## EXERCISE
Every line in the following data that has "xlsx" counts toward the total; state that total alone.

## TASK INPUT
=== Section Start ===

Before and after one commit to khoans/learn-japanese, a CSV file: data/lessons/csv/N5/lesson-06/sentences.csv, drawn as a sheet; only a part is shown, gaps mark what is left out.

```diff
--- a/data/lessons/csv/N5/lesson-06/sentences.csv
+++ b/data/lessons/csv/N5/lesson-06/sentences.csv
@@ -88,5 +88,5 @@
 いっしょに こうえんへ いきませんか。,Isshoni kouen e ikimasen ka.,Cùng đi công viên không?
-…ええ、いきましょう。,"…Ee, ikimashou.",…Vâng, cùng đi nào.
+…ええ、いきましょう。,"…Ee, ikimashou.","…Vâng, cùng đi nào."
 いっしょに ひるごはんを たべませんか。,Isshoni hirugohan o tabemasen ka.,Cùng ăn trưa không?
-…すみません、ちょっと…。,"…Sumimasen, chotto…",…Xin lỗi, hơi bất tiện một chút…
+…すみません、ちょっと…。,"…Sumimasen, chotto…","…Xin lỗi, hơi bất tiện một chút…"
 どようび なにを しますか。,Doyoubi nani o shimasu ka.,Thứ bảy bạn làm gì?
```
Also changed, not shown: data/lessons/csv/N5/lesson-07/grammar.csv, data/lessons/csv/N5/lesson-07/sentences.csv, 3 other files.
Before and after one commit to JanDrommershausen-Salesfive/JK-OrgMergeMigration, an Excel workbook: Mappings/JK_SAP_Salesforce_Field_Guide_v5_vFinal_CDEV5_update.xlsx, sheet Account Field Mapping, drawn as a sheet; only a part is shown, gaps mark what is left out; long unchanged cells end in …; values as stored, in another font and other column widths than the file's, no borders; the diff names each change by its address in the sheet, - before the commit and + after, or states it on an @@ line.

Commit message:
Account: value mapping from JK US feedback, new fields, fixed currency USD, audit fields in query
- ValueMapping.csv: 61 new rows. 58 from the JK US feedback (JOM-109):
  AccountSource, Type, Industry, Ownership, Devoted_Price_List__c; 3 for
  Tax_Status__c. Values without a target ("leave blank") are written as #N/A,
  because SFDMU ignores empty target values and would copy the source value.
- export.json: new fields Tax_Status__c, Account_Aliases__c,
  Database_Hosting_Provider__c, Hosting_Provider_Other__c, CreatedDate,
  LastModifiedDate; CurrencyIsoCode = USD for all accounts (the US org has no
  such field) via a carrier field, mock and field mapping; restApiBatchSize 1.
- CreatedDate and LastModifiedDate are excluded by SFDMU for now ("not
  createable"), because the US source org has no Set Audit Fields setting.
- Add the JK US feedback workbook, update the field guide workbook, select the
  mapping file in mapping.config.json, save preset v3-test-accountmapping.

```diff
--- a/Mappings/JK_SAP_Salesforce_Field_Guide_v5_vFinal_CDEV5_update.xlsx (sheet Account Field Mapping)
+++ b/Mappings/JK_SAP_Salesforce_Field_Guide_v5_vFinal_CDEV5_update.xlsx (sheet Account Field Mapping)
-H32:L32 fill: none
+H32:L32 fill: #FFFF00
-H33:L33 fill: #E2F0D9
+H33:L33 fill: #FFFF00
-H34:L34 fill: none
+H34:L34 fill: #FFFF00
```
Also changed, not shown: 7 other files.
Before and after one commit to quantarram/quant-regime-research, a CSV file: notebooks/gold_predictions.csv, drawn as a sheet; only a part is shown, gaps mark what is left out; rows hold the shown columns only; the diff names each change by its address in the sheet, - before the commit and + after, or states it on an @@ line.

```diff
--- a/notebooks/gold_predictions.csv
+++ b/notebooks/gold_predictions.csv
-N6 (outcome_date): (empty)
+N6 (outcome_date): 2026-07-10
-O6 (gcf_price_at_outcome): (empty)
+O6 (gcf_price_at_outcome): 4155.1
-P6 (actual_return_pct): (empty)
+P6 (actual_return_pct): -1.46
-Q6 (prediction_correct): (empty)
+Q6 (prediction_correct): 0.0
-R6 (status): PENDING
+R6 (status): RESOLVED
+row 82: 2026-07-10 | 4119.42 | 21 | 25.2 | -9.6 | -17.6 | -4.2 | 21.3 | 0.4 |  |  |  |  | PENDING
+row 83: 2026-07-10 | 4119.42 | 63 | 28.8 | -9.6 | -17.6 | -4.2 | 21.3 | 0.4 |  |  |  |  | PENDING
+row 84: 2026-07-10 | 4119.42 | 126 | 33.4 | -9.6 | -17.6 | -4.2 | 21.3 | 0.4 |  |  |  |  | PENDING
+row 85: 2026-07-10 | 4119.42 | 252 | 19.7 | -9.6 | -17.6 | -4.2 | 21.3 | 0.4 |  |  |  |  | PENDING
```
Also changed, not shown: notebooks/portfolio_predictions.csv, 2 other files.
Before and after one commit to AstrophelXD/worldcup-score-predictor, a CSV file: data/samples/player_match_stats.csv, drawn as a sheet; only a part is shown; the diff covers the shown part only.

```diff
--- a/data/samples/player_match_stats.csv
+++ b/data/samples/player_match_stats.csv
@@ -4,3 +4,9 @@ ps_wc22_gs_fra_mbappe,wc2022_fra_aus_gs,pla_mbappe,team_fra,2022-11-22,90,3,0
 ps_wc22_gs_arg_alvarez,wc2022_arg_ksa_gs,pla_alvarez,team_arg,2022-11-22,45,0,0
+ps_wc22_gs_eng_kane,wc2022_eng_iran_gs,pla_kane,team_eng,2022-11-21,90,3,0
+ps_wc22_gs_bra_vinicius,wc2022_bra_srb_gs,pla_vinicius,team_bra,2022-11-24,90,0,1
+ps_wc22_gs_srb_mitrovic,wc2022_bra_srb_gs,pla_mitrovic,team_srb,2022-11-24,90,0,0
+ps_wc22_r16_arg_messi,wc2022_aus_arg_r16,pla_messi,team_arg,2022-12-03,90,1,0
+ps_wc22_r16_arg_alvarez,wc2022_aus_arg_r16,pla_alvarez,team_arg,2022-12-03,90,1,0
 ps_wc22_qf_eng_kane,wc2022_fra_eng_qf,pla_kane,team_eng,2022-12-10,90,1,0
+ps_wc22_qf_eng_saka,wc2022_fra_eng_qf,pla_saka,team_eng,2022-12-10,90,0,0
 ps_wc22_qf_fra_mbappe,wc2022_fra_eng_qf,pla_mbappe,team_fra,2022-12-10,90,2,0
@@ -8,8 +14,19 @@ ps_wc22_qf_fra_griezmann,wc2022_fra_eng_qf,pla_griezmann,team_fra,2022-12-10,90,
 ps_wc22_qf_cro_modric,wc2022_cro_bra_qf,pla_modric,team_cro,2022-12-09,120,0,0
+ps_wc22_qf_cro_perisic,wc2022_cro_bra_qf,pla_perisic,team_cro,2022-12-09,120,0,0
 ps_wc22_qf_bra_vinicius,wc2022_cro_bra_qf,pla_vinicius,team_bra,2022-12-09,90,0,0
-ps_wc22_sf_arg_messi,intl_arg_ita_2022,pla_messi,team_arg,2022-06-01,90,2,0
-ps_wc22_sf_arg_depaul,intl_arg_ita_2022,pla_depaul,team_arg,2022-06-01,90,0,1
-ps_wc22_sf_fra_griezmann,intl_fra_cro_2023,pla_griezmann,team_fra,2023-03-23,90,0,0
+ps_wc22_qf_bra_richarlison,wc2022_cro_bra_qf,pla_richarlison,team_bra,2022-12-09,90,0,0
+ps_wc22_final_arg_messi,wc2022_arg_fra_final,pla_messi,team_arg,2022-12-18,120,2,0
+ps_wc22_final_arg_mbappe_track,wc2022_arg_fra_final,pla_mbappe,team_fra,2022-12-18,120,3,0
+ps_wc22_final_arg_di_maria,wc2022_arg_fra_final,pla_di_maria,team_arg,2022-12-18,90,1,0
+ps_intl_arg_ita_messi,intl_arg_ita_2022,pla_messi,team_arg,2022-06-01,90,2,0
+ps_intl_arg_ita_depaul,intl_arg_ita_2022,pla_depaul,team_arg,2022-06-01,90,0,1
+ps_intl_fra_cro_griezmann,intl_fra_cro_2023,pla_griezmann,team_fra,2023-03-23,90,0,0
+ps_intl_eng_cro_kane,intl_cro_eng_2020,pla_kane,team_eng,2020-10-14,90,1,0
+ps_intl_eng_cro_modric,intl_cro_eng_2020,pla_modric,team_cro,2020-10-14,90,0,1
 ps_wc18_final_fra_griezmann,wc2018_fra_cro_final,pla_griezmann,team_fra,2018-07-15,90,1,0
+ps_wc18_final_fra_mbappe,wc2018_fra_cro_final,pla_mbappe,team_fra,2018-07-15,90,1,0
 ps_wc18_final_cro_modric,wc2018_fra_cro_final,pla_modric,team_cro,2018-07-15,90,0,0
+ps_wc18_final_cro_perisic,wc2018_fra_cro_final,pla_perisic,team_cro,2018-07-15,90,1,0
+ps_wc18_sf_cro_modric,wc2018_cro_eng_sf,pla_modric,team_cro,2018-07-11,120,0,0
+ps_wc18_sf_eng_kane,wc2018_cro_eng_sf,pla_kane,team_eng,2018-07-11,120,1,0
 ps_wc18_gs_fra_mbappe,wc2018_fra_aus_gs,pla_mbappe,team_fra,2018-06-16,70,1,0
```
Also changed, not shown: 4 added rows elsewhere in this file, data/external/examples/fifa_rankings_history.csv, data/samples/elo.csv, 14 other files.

=== Section End ===

## FINISHED EXERCISE
3